Tensions have been rising again along the Russian-Ukrainian border, with Kyiv and Washington raising the alarm at what they say is an unusual build-up of Russian troops.
Ukraine’s defence ministry claimed earlier this month that about 90,000 Russian soldiers were stationed near their border and in rebel-controlled areas in Ukraine’s east.
Units of the Russian 41st army have remained in Yelnya, a town 260 kilometres north of the Ukrainian border, according to the ministry.
“What we see is a significant, large Russian military build-up. We see an unusual concentration of troops. And we know that Russia has been willing to use these types of military capabilities before to conduct aggressive actions against Ukraine,” said NATO Secretary-General Jens Stoltenberg last week.
The comments came after reports that the United States warned the European Union that Moscow might be planning an invasion of its ex-Soviet neighbour.
Russian officials have denied they are planning incursions into Ukraine, citing what they called many threats from Ukraine and allegedly provocative actions by US warships in the Black Sea.

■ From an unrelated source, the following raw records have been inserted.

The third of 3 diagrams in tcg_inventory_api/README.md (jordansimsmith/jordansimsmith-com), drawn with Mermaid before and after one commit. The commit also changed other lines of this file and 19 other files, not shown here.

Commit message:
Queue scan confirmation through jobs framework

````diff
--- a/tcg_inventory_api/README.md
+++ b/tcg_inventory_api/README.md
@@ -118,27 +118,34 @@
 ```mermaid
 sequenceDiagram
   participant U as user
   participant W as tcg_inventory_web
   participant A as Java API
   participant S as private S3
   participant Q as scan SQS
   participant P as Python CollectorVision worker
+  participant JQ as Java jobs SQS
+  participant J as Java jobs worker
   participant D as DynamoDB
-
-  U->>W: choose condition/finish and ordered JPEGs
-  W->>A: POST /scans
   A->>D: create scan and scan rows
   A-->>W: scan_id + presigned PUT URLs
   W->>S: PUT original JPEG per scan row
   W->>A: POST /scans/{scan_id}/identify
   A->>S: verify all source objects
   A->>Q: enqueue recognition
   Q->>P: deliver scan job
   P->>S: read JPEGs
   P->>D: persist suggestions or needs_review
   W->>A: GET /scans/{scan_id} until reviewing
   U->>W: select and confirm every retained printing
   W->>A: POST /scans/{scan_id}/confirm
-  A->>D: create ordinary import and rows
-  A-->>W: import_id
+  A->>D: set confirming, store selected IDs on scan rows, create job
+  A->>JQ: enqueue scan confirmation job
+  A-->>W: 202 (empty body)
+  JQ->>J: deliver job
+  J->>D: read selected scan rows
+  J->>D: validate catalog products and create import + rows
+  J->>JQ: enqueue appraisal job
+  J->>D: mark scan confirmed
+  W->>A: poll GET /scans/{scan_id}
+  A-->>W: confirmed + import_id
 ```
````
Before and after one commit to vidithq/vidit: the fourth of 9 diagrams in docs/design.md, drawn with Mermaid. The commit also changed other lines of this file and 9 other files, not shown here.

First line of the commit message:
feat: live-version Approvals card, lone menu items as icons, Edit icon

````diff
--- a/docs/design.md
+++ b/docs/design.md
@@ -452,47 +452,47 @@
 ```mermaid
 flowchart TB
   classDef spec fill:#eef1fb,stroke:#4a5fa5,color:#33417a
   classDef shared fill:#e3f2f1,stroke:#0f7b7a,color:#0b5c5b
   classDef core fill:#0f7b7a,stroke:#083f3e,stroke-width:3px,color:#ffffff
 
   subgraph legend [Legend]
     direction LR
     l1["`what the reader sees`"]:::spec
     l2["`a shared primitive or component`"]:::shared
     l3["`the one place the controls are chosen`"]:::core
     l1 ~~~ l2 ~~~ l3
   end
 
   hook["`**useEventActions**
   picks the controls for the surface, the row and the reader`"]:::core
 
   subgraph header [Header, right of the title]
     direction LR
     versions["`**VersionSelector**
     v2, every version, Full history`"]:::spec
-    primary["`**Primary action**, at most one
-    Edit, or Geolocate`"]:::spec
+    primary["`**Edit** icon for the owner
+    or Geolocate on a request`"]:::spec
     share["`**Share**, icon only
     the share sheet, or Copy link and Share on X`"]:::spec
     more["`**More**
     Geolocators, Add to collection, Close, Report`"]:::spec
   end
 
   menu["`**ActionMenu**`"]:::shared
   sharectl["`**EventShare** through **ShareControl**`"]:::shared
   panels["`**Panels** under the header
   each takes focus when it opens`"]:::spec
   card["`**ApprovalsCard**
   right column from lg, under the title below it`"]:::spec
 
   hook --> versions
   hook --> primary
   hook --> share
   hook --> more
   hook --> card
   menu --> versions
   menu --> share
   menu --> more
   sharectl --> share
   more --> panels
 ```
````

Russia has supported a separatist insurgency in eastern Ukraine that erupted shortly after Moscow’s 2014 annexation of the Crimean Peninsula. The conflict has left more than 14,000 people dead.
In the spring of this year, a massive build-up of Russian troops near the border raised concerns in Ukraine and in the West, fueling fears of an escalation of hostilities.
But the troops were eventually pulled out after a few weeks as US President Joe Biden held a summit with his Russian counterpart Vladimir Putin.
Could the latest military build-up be of a different nature, namely a prelude to a Russian invasion?
Euronews spoke to military and foreign policy experts to shed light on the Russian troops’ movements and their implications for Ukraine and its Western allies.
What do we know about Russia’s troops build-up?
“Some of the important deployments we actually only know from satellite imagery, which is, of course, not the most accurate way to know about things,” said Gustav Gressel, a senior policy fellow at the European Council on Foreign Relations (ECFR).